"""

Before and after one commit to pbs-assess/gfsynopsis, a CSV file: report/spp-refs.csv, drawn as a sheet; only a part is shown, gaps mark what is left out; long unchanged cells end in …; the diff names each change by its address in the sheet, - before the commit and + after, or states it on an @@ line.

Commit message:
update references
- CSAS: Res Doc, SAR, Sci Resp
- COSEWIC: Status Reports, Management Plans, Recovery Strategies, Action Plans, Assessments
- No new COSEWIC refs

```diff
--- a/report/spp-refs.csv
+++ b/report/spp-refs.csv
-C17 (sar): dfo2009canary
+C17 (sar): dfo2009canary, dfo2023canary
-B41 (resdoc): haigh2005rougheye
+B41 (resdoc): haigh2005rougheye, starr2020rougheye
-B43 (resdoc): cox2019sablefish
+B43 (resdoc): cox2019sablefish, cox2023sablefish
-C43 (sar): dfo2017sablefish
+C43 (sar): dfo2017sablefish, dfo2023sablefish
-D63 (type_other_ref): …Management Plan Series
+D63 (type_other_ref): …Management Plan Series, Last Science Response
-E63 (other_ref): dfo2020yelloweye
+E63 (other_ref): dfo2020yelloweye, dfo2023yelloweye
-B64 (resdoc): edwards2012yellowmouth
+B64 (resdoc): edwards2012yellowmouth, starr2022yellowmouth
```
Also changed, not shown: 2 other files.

"""
"""

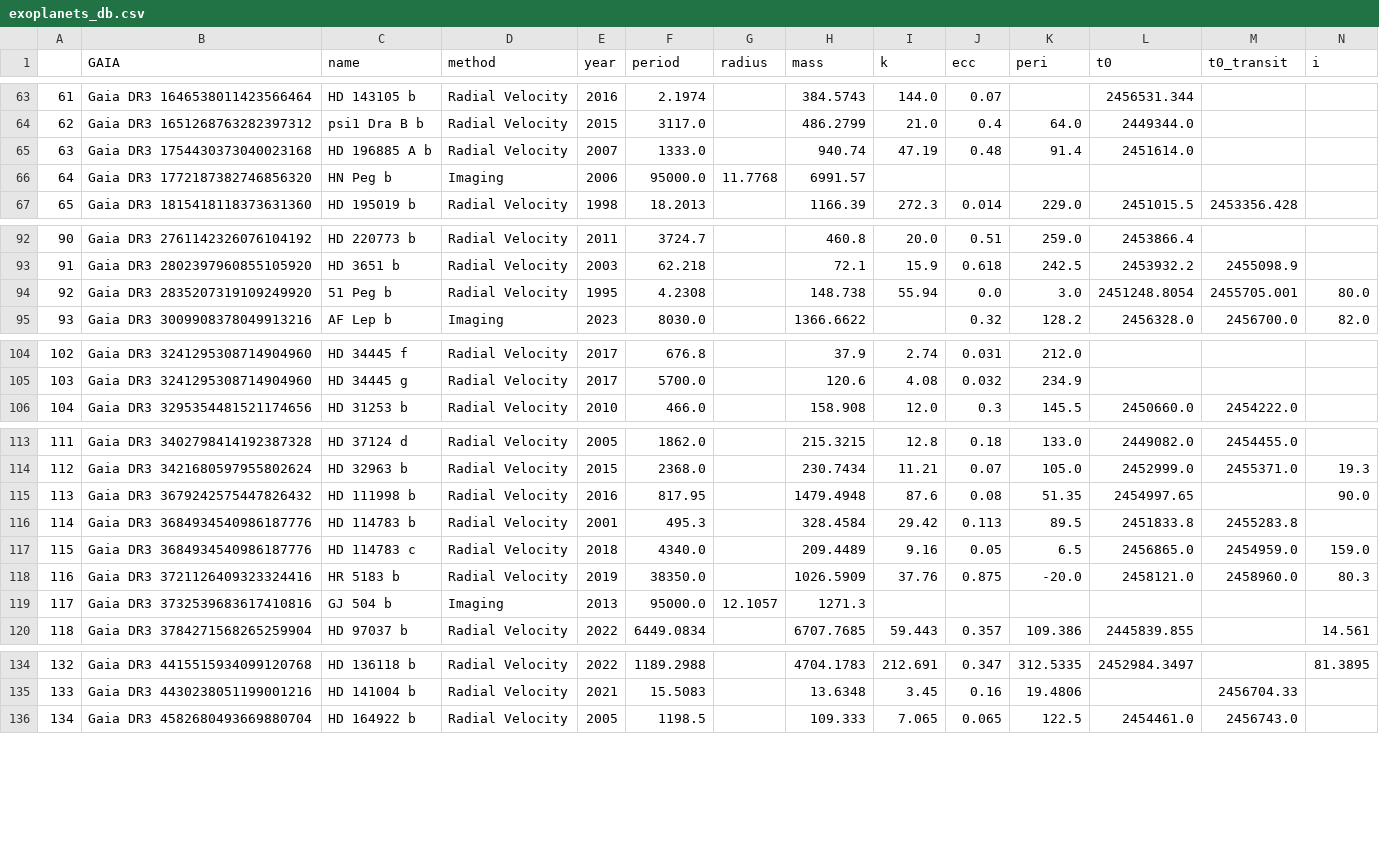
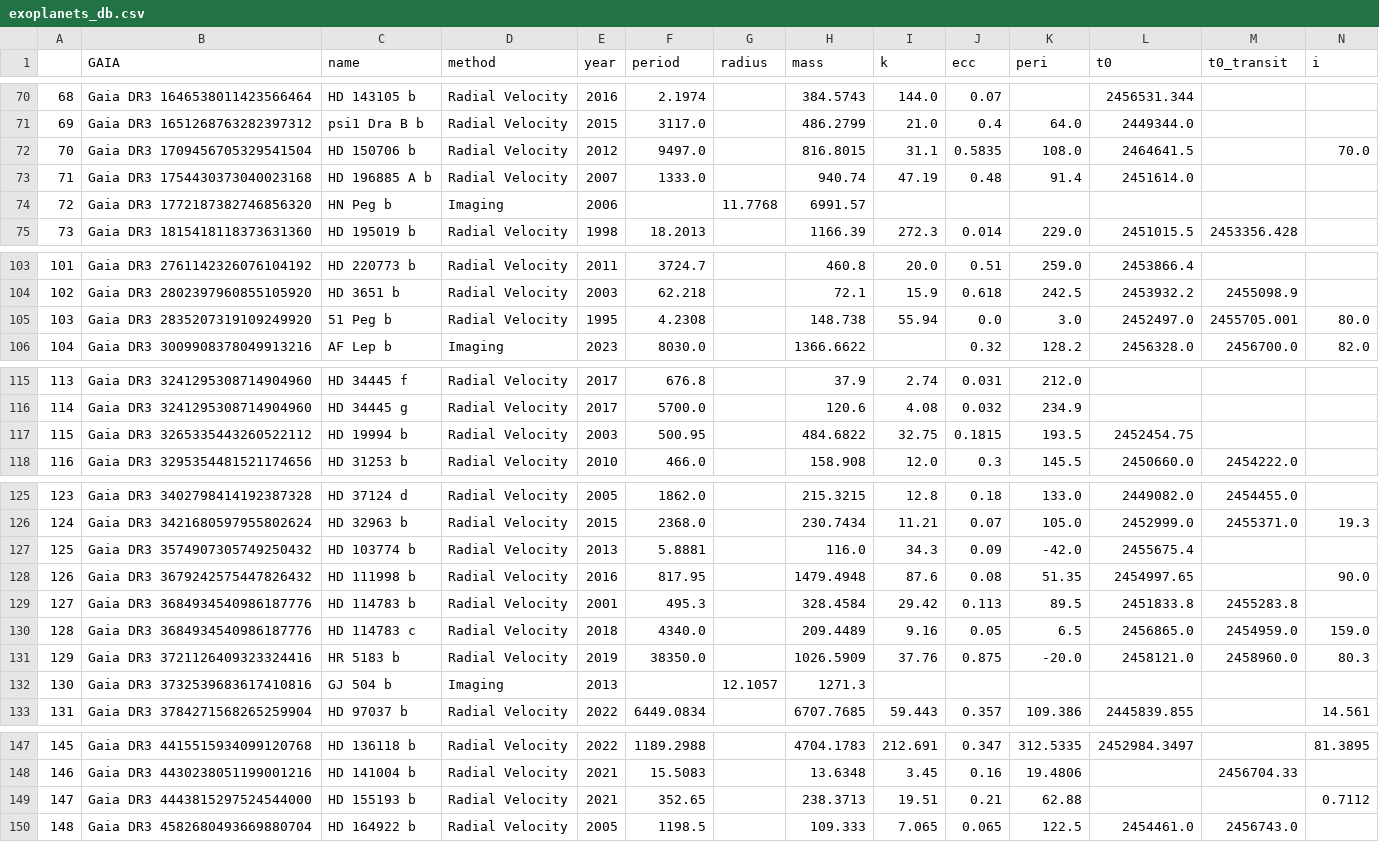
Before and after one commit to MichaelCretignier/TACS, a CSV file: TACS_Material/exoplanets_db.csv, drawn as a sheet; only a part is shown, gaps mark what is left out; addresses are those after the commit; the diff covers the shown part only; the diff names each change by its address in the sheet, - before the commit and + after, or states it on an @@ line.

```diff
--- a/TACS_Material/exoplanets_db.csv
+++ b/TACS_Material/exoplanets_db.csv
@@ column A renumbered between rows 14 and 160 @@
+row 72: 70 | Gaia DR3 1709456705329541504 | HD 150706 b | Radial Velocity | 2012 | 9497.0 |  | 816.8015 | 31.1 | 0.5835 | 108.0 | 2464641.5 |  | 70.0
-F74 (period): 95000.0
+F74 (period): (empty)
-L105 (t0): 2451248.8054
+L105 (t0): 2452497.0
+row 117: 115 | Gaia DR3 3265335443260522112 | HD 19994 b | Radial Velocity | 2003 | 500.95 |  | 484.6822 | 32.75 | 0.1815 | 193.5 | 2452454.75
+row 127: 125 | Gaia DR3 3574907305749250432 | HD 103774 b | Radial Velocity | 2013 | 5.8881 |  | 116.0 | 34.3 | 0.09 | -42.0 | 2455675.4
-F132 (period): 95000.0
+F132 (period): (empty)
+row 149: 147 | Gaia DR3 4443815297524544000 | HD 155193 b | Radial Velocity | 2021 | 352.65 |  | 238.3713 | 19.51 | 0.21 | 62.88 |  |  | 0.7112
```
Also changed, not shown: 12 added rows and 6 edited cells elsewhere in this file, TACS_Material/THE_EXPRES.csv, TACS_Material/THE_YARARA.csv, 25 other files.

"""

**Work required:**
Show every line of the material above in which "resdoc" is present.

**Exercise solution:**
-B41 (resdoc): haigh2005rougheye
+B41 (resdoc): haigh2005rougheye, starr2020rougheye
-B43 (resdoc): cox2019sablefish
+B43 (resdoc): cox2019sablefish, cox2023sablefish
-B64 (resdoc): edwards2012yellowmouth
+B64 (resdoc): edwards2012yellowmouth, starr2022yellowmouth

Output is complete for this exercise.